Part of the CRASSH Fellows Work in Progress Seminar Series. All welcome but please email Michelle Maciejewska to book your place and to request readings. A sandwich lunch and refreshments are provided.
Professor Richard Sherwin
Law’s sovereignty points to a source of authority beyond the law itself. My current research focuses on the nature of this strange excess, and on the limits of representation. As one moves from early modern emblems of the King’s two bodies to post-Revolutionary symbols of the People’s two bodies, to digital simulations of world and subjectivity in the ‘Internet of Experience’, the question arises: where do we locate law’s surplus? In what narrative, visual, cognitive, and affective registers does it find expressive coherence in history?
Learning from patterns and distinctions in history constitutes an important dimension of this research. I will focus on Shakespeare and his contemporaries as a starting point for a case study of how legal thinking and process are conditioned by, and in turn inflect, social and imaginative constructions of cognition. Scenes of trials and judgment abound in this period’s drama. How do the evidentiary registers of the theatre correlate with the construction of proof in the courtroom? And what role does rhetoric play in mediating between the two? Such a cross-domain inquiry tests law’s claim to knowledge against the traditions of the humanities. How do law’s distinct disciplinary investments demand and constrain belief? What lies beyond law’s formal bounds challenging its representational capacities?

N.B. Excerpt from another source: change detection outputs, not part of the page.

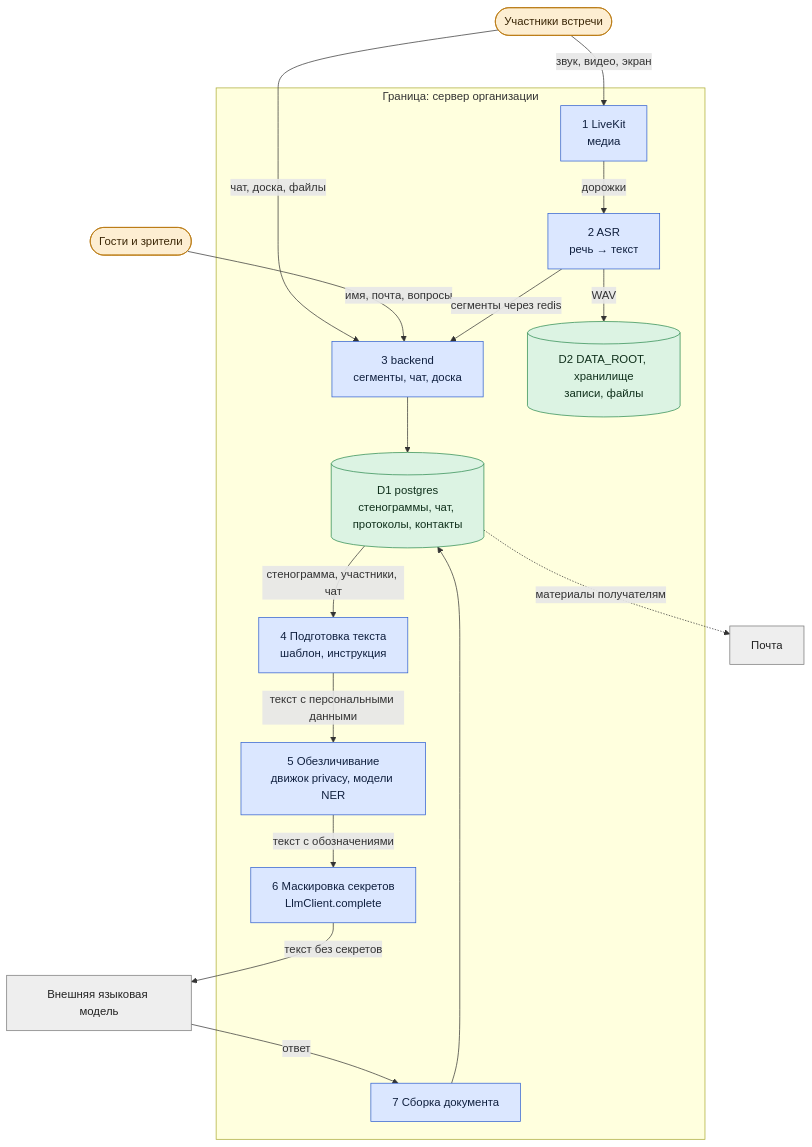
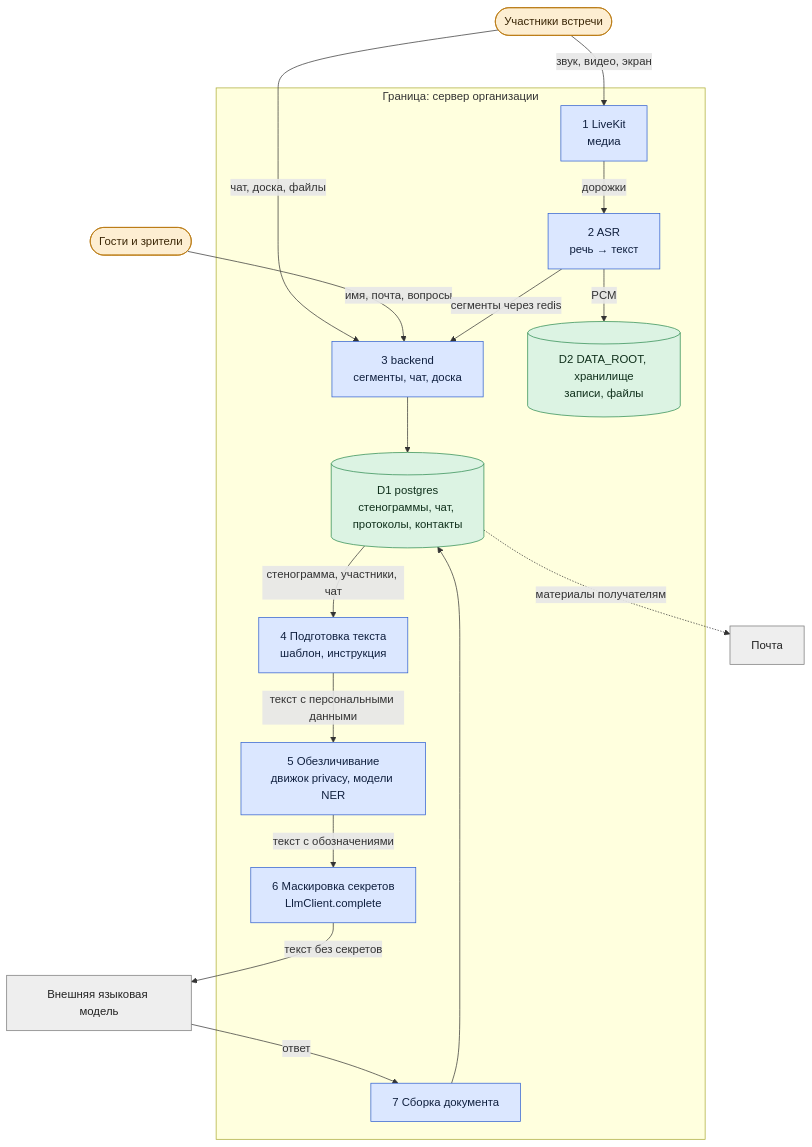
The first of 2 diagrams in wiki/Архитектура-Обработка-персональных-данных.md (calleograph/peregovorka), drawn with Mermaid before and after one commit. The commit also changed other lines of this file and 73 other files, not shown here.

````diff
--- a/wiki/Архитектура-Обработка-персональных-данных.md
+++ b/wiki/Архитектура-Обработка-персональных-данных.md
@@ -70,36 +77,36 @@
 ```mermaid
 flowchart TB
   P(["Участники встречи"]):::person
   G(["Гости и зрители"]):::person
   subgraph S["Граница: сервер организации"]
     C1["1 LiveKit<br/>медиа"]:::own
     C2["2 ASR<br/>речь → текст"]:::own
     C3["3 backend<br/>сегменты, чат, доска"]:::own
     C4["4 Подготовка текста<br/>шаблон, инструкция"]:::own
     C5["5 Обезличивание<br/>движок privacy, модели NER"]:::own
     C6["6 Маскировка секретов<br/>LlmClient.complete"]:::own
     C7["7 Сборка документа"]:::own
     D1[("D1 postgres<br/>стенограммы, чат, протоколы, контакты")]:::data
     D2[("D2 DATA_ROOT, хранилище<br/>записи, файлы")]:::data
   end
   L["Внешняя языковая модель"]:::ext
   M["Почта"]:::ext
   P -->|"звук, видео, экран"| C1
   P -->|"чат, доска, файлы"| C3
   G -->|"имя, почта, вопросы"| C3
   C1 -->|"дорожки"| C2
   C2 -->|"сегменты через redis"| C3
-  C2 -->|"WAV"| D2
+  C2 -->|"PCM"| D2
   C3 --> D1
   D1 -->|"стенограмма, участники, чат"| C4
   C4 -->|"текст с персональными данными"| C5
   C5 -->|"текст с обозначениями"| C6
   C6 -->|"текст без секретов"| L
   L -->|"ответ"| C7
   C7 --> D1
   D1 -.->|"материалы получателям"| M
   classDef own fill:#dbe7ff,stroke:#2f5fd0,color:#10203f
   classDef data fill:#dcf3e3,stroke:#2b8a4e,color:#10301c
   classDef ext fill:#eee,stroke:#777,color:#222
   classDef person fill:#fdeed2,stroke:#b9770e,color:#3a2606
 ```
````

Similar issues arise as law adapts to contemporary visual culture. For example, how do lawyers tap into the uncanny fullness of corporeal images, and to what extent does law reflect a digital visual spectacle that threatens to flatten out the visual meaning-making process? Here the dialectic of surplus and bounded meaning enters into dialogue with the ethics of representation. In a digital culture where closed, automated programs produce a broad range of evidentiary constructions inside the courtroom – from crime risk assessments at bail and sentencing hearings to simulated crime scenes at trial – the authority of representation calls out for adequate critical testing. By combining cross-disciplinary and cross-historical perspectives, I hope to forge a methodology that does justice to the complexity of our textual and visual experience of law’s aesthetics, epistemology, and the source of its authority.
Richard K. Sherwin is the Wallace Stevens Professor of Law and Director of the Visual Persuasion Project at New York Law School. His scholarly writings explore the rich and varied relationship between law and culture, focusing in particular on legal narrative, visual communication, the legitimation process, and the genealogy of law’s sovereignty. Recent books include: A Cultural History of Law in the Modern Age (with Danielle Celermajer) (Bloomsbury forthcoming); Visualizing Law in the Age of the Digital Baroque: Arabesques & Entanglements (Routledge 2011); and Law, Culture and Visual Studies (Springer 2014).
Professor Sherwin’s seminar on Visual Persuasion in the Law is the first in the United States to teach students about the role, efficacy, and pitfalls of using visual evidence and visual advocacy in contemporary legal practice. His Visual Persuasion Project website is the first and to date only website dedicated to showcasing ‘best practices’ in the visual litigation field. The Project seeks to promote visual literacy among lawyers, judges, law students, and the lay public by cultivating a better understanding of visual communication practices.
In 2013, Professor Sherwin was awarded the Fulbright Canada Visiting Research Chair in Law and Literature at McGill University under the auspices of McGill Law School and the Institute for the Public Life of Art and Ideas where he was in residence during the spring 2014 semester. He received a Humanities Research Centre Fellowship and served as Visiting Research Fellow at the Research School of Humanities and the Arts, College of Arts and Social Sciences at Australia National University in Canberra, Australia during the summer of 2014. He is a member of the Board of Trustees and International Consultative Board Member of the International Journal for the Semiotics of Law (Springer). Professor Sherwin has served as a frequent commentator on television, radio, and in print media, and was featured in director Jeremiah Zagar’s acclaimed documentary film “Captivated: The Trials of Pamela Smart” (HBO 2014).
Professor Sherwin studied law and discourse theory at Columbia University School of Law with Bruce Ackerman (constitutional law/political theory) and was a founding member of the Lawyering Theory movement in collaboration with Professors Anthony Amsterdam (clinical legal studies) and Jerome Bruner (cognitive psychology) during the innovative late 1980s at NYU Law School.